A pedicurist sees this all day long—and I guarantee it ain't always this pretty.
Part of why I don’t engage more beauty services—mani/pedis, facials, etc.—is because I feel acutely aware of the weird power dynamic inherent in many salons. I, a middle-class white woman born in America, am paying a probably not-white person, likely an immigrant, less than I make to do the sort of beauty labor on my body that I’m unwilling to do myself—I’m outsourcing my own grooming, essentially. Most often I just choose to opt out. But in talking with Virginia Sole-Smith of Beauty Schooled and hearing about what it’s like on the other side of the waxing table, I started to see that simply opting out isn’t the only way to handle that dynamic: As a client, I can engage with it responsibly, in ways that go beyond just tipping well and smiling (though do that too). Here, her tips for being a responsible salon client.
1) Tip. Always. “I don’t care if you didn’t like the service—you always have to tip out. The most fundamental injustice in the beauty industry right now is that the salons are all based on a tipping model, which means that workers’ wages are too low. Salons underpay their workers and pass the responsibility for making up the difference over to consumers, so they can advertise lower prices. So think of the listed price of your haircut or bikini wax as a fake price tag and add 20 percent more. That’s pretty much across the board—definitely in discount nail salons. It’s a little less true if you go to a really high-end salon; if a hairstylist works on commission and you’re paying $150 for a cut, the stylist is probably getting 40% of that. So she’s doing fine. But remember that the shampoo girl and her assistant who does your blowout aren’t making that. They’re making, like, $8 an hour. People often tip hairstylists 20% and give the shampoo girl $3; I’d rather give the shampoo girl $10 and scale back a bit on the stylist. Better yet, tip everyone well. I usually tip more than 20%; for a $35 pedicure I’ll tip $10, because I know those workers are often only paid about $50 a day. If you can’t afford to give a tip, you can’t afford to get a pedicure.”

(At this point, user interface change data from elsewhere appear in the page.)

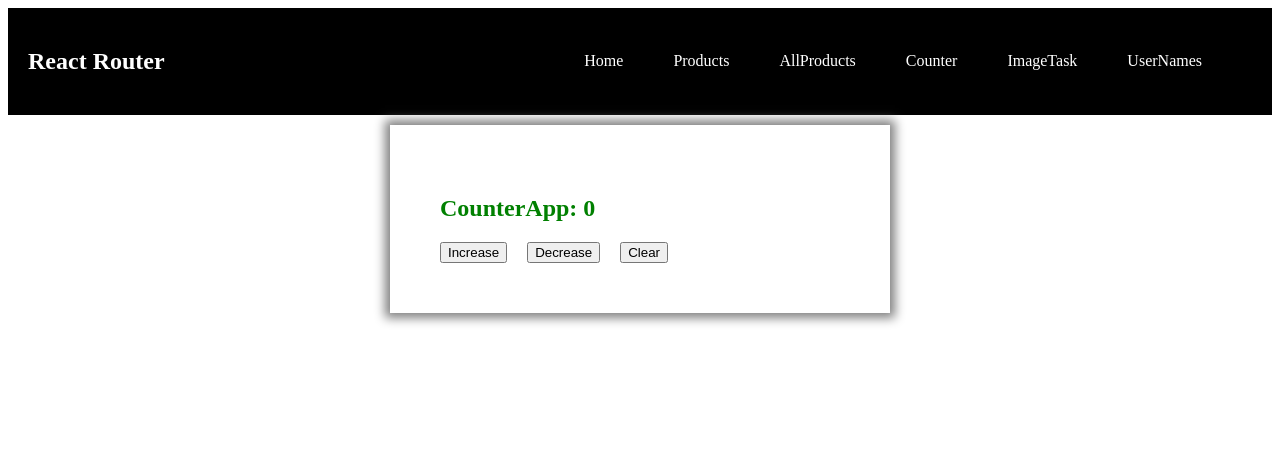
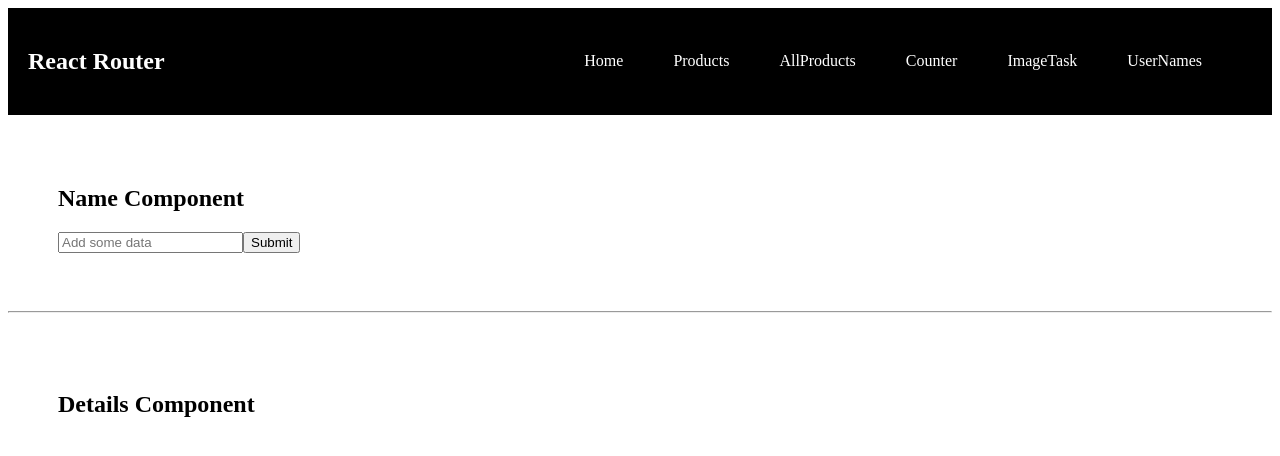
Before and after one commit to raguraman6066/basic-react-pro, a React (Vite) app: page / in a window 1280 px wide. Shown: the top 456 px of the page. Built offline with nearby package versions, Linux system fonts and the light colour scheme.

Commit message:
redux store created

```diff
--- a/package.json
+++ b/package.json
@@ -13,7 +13,10 @@
     "axios": "^1.8.4",
     "react": "^19.0.0",
     "react-dom": "^19.0.0",
-    "react-router-dom": "^7.5.0"
+    "react-redux": "^9.2.0",
+    "react-router-dom": "^7.5.0",
+    "redux": "^5.0.1",
+    "redux-logger": "^3.0.6"
   },
   "devDependencies": {
     "@eslint/js": "^9.21.0",
--- a/src/App.jsx
+++ b/src/App.jsx
@@ -14,18 +14,21 @@ import { AllProducts } from "./components/allproducts/AllProducts";
 import { UserNames } from "./components/user-names/UserNames";
 import { A } from "./components/context-api/A";
 import { HomeContext } from "./components/context-api/HomeContext";
-import { Name } from "./components/child-parent/Name";
 import { Ref } from "./components/ref/Ref";
 import { Timer } from "./components/timer/Timer";
 import { RefDom } from "./components/ref/RefDom";
 import { UseReducer } from "./components/reducer/UseReducer";
 import { CounterApp } from "./components/counterapp/CounterApp";
+import { Name } from "./redux/components/Name";
+import { Details } from "./redux/components/Details";
 
 function App() {
   return (
     <div className="app">
       <Nav />
-      <CounterApp />
+      <Name />
+      <hr />
+      <Details />
       {/*
       <Routes>
         <Route path={"/"} element={<B />} />
--- a/src/main.jsx
+++ b/src/main.jsx
@@ -2,9 +2,13 @@ import { createRoot } from "react-dom/client";
 import "./index.css";
 import App from "./App.jsx";
 import { BrowserRouter } from "react-router-dom";
+import { Provider } from "react-redux";
+import myReduxStore from "./redux/store/store.js";
 
 createRoot(document.getElementById("root")).render(
   <BrowserRouter>
-    <App />
+    <Provider store={myReduxStore}>
+      <App />
+    </Provider>
   </BrowserRouter>
 );
--- /dev/null
+++ b/src/redux/components/Details.jsx
@@ -0,0 +1,16 @@
+import React from "react";
+import { useSelector } from "react-redux";
+
+export const Details = () => {
+  let data = useSelector((storedata) => {
+    return storedata;
+  });
+  return (
+    <div style={{ padding: "50px" }}>
+      <h2> Details Component</h2>
+      <p style={{ color: "green", fontWeight: "bold", fontSize: "21px" }}>
+        {data.name}
+      </p>
+    </div>
+  );
+};
--- /dev/null
+++ b/src/redux/components/Name.jsx
@@ -0,0 +1,23 @@
+import React, { useRef } from "react";
+import { useDispatch } from "react-redux";
+
+export const Name = () => {
+  let inputRef = useRef(null);
+  let dispatch = useDispatch();
+  const getData = () => {
+    //create a action object
+    var actionObj = {
+      type: "NAME",
+      nameComp: inputRef.current.value,
+    };
+    dispatch(actionObj);
+    console.log(actionObj);
+  };
+  return (
+    <div style={{ padding: "50px" }}>
+      <h2>Name Component</h2>
+      <input ref={inputRef} type="text" placeholder="Add some data" />
+      <button onClick={getData}>Submit</button>
+    </div>
+  );
+};
--- /dev/null
+++ b/src/redux/reducers/myReducer.js
@@ -0,0 +1,12 @@
+const initialData = {
+  name: "",
+};
+const myReducer = (state = initialData, action) => {
+  if ((action.type = "NAME")) {
+    state = {
+      name: action.nameComp,
+    };
+  }
+  return state;
+};
+export default myReducer;
--- /dev/null
+++ b/src/redux/store/store.js
@@ -0,0 +1,7 @@
+import { legacy_createStore as createStore, applyMiddleware } from "redux";
+import myReducer from "../reducers/myReducer";
+import logger from "redux-logger";
+
+let myReduxStore = createStore(myReducer, applyMiddleware(logger));
+
+export default myReduxStore;
```
Also changed, not shown: 1 other file (tests, documents, lock files or other folders).
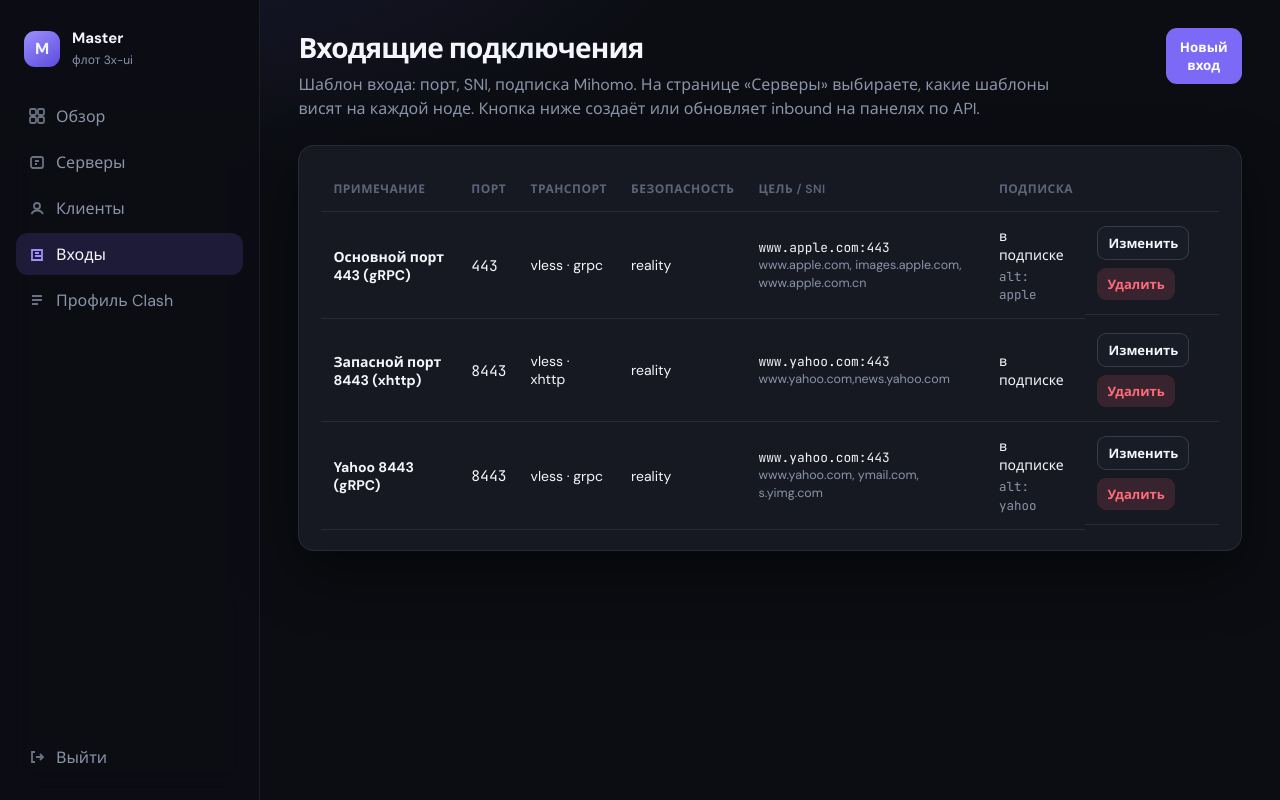
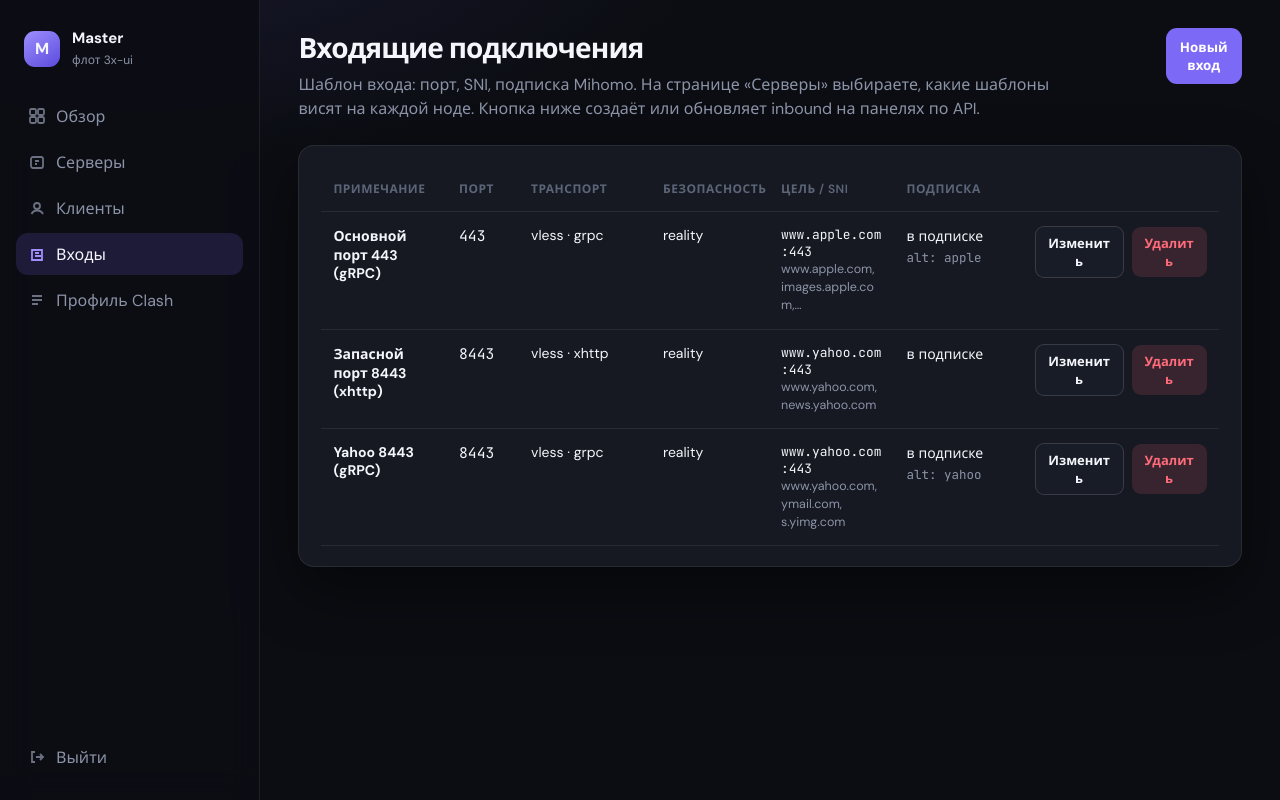
Before and after one commit to Instinct22/converter, a FastAPI app: page /templates in a window 1280 px wide. Run offline with FastAPI, Linux system fonts and the light colour scheme; the visitor is signed in with stand-in values (Sample User, id 1); data that the repository does not hold is empty.

Commit message:
Держать колонки таблицы входов на месте, когда список SNI длинный.
Co-authored-by: Cursor <cursoragent@cursor.com>

```diff
--- a/app/static/app.css
+++ b/app/static/app.css
@@ -128,7 +128,23 @@ input:focus, textarea:focus, select:focus {
   resize: vertical;
 }
 
-.table-scroll { overflow-x: auto; -webkit-overflow-scrolling: touch; }
+.table-scroll { overflow-x: auto; -webkit-overflow-scrolling: touch; max-width: 100%; }
+.table-templates { table-layout: fixed; }
+.table-templates .c-name { width: 14%; }
+.table-templates .c-port { width: 72px; }
+.table-templates .c-net { width: 132px; }
+.table-templates .c-sec { width: 118px; }
+.table-templates .c-sub { width: 128px; }
+.table-templates .c-act { width: 196px; }
+.table-templates td { vertical-align: top; overflow-wrap: anywhere; }
+.cell-clip {
+  display: -webkit-box;
+  -webkit-box-orient: vertical;
+  -webkit-line-clamp: 3;
+  overflow: hidden;
+  overflow-wrap: anywhere;
+}
+.cell-actions .row { flex-wrap: nowrap; }
 .detail-grid { display: grid; gap: 16px; }
 .detail-grid .card { margin-top: 0; }
 .stack { display: grid; gap: 16px; }
@@ -532,11 +548,13 @@ details.help p, details.help li { color: var(--muted); font-size: 13.5px; line-h
   .table-inbounds td,
   .table-clients td {
     display: grid;
-    grid-template-columns: 110px 1fr;
+    grid-template-columns: 110px minmax(0, 1fr);
     gap: 8px;
     align-items: center;
     border: 0;
     padding: 8px 0;
+    min-width: 0;
+    overflow-wrap: anywhere;
   }
   .table-servers td::before,
   .table-inbounds td::before,
@@ -557,6 +575,7 @@ details.help p, details.help li { color: var(--muted); font-size: 13.5px; line-h
   .table-inbounds td[data-label=""]::before,
   .table-clients td[data-label=""]::before { display: none; }
   .table-servers .col-actions .row { justify-content: flex-start; }
+  .cell-actions .row { flex-wrap: wrap; }
   input, select, textarea { font-size: 16px; }
 }
 
--- a/app/templates/base.html
+++ b/app/templates/base.html
@@ -7,7 +7,7 @@
   <link rel="preconnect" href="https://fonts.googleapis.com">
   <link rel="preconnect" href="https://fonts.gstatic.com" crossorigin>
   <link href="https://fonts.googleapis.com/css2?family=DM+Sans:ital,opsz,wght@0,9..40,400;0,9..40,600;0,9..40,700;1,9..40,400&family=JetBrains+Mono:wght@400;500&display=swap" rel="stylesheet">
-  <link rel="stylesheet" href="/static/app.css?v=18">
+  <link rel="stylesheet" href="/static/app.css?v=19">
 </head>
 <body>
 <div class="layout">
--- a/app/templates/templates.html
+++ b/app/templates/templates.html
@@ -19,7 +19,16 @@
 <div class="card">
   {% if inbound_templates %}
   <div class="table-scroll">
-  <table class="table-clients">
+  <table class="table-clients table-templates">
+    <colgroup>
+      <col class="c-name">
+      <col class="c-port">
+      <col class="c-net">
+      <col class="c-sec">
+      <col class="c-sni">
+      <col class="c-sub">
+      <col class="c-act">
+    </colgroup>
     <thead><tr><th>Примечание</th><th>Порт</th><th>Транспорт</th><th>Безопасность</th><th>Цель / SNI</th><th>Подписка</th><th></th></tr></thead>
     <tbody>
     {% for t in inbound_templates %}
@@ -28,18 +37,20 @@
         <td class="mono" data-label="Порт">{{ t.port }}</td>
         <td data-label="Транспорт">{{ t.protocol or 'vless' }} · {{ t.network }}</td>
         <td data-label="Безопасность">{{ t.security or 'reality' }}</td>
-        <td data-label="Цель / SNI">
-          <div class="mono">{{ t.dest }}</div>
-          <div class="hint" style="margin:0">{{ t.server_names }}</div>
-          {% if t.extra_snis %}<div class="hint" style="margin:0">+ {{ t.extra_snis }}</div>{% endif %}
+        <td class="cell-sni" data-label="Цель / SNI">
+          <div class="mono cell-clip">{{ t.dest }}</div>
+          <div class="hint cell-clip" style="margin:0" title="{{ t.server_names }}">{{ t.server_names }}</div>
+          {% if t.extra_snis %}<div class="hint cell-clip" style="margin:0" title="{{ t.extra_snis }}">+ {{ t.extra_snis }}</div>{% endif %}
         </td>
         <td data-label="Подписка">
           {% if t.use_in_sub %}в подписке{% else %}<span class="hint">скрыт</span>{% endif %}
-          {% if t.provider_label %}<div class="hint mono" style="margin:4px 0 0">alt: {{ t.provider_label }}</div>{% endif %}
+          {% if t.provider_label %}<div class="hint mono cell-clip" style="margin:4px 0 0" title="{{ t.provider_label }}">alt: {{ t.provider_label }}</div>{% endif %}
         </td>
-        <td class="row" data-label="">
-          <button class="btn small secondary" type="button" data-edit='{{ t.model_dump() | tojson }}'>Изменить</button>
-          <button class="btn small danger" type="button" data-del="{{ t.id }}">Удалить</button>
+        <td class="cell-actions" data-label="">
+          <div class="row">
+            <button class="btn small secondary" type="button" data-edit='{{ t.model_dump() | tojson }}'>Изменить</button>
+            <button class="btn small danger" type="button" data-del="{{ t.id }}">Удалить</button>
+          </div>
         </td>
       </tr>
     {% endfor %}
```
Also changed, not shown: app/templates/clients.html (+7 -5 lines).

2) Make it mutual. “Make it a point to ask their name. If you make conversation, don’t just go on about what you want—have a conversation with them as you would any other person. I hate when I go to a nail salon and I see women talking on their cell phone while there’s a woman scrubbing her feet. I know you’re there to relax, and that’s fine—you don’t have to talk through the whole thing. If you’re getting a facial, you’re paying to basically take a nap. But recognize that this is a human being who is working on you; don’t pretend she’s a robot, because she’s not. She’s touching you and being physically intimate, so it would be nice to ask how her day is going. Pay it back a little bit. That can be tricky to do, because you’re paying for the service and she has to give that service. But keep the fundamental respect.”
3) Be an advocate. “If you’re going into a place that’s awful with fumes and not enough ventilation, ask for the windows to be opened. You can even encourage salons to give their workers masks and gloves — or if you notice workers wearing protective gear, make a point to tell the owner that you appreciate them making worker safety a priority. The owners aren’t going to do that unless they think that the customer wants it, because they don’t want to lose business. So anytime you say, ‘Wow, these fumes make me sick,’ and talk to a salon manager and say, ‘Hey, can you open more windows or put a fan in here?’—particularly with the really toxic stuff, like the Brazilian blowout and acrylic nails—the manager is at least listening to you. They need to hear that from customers.”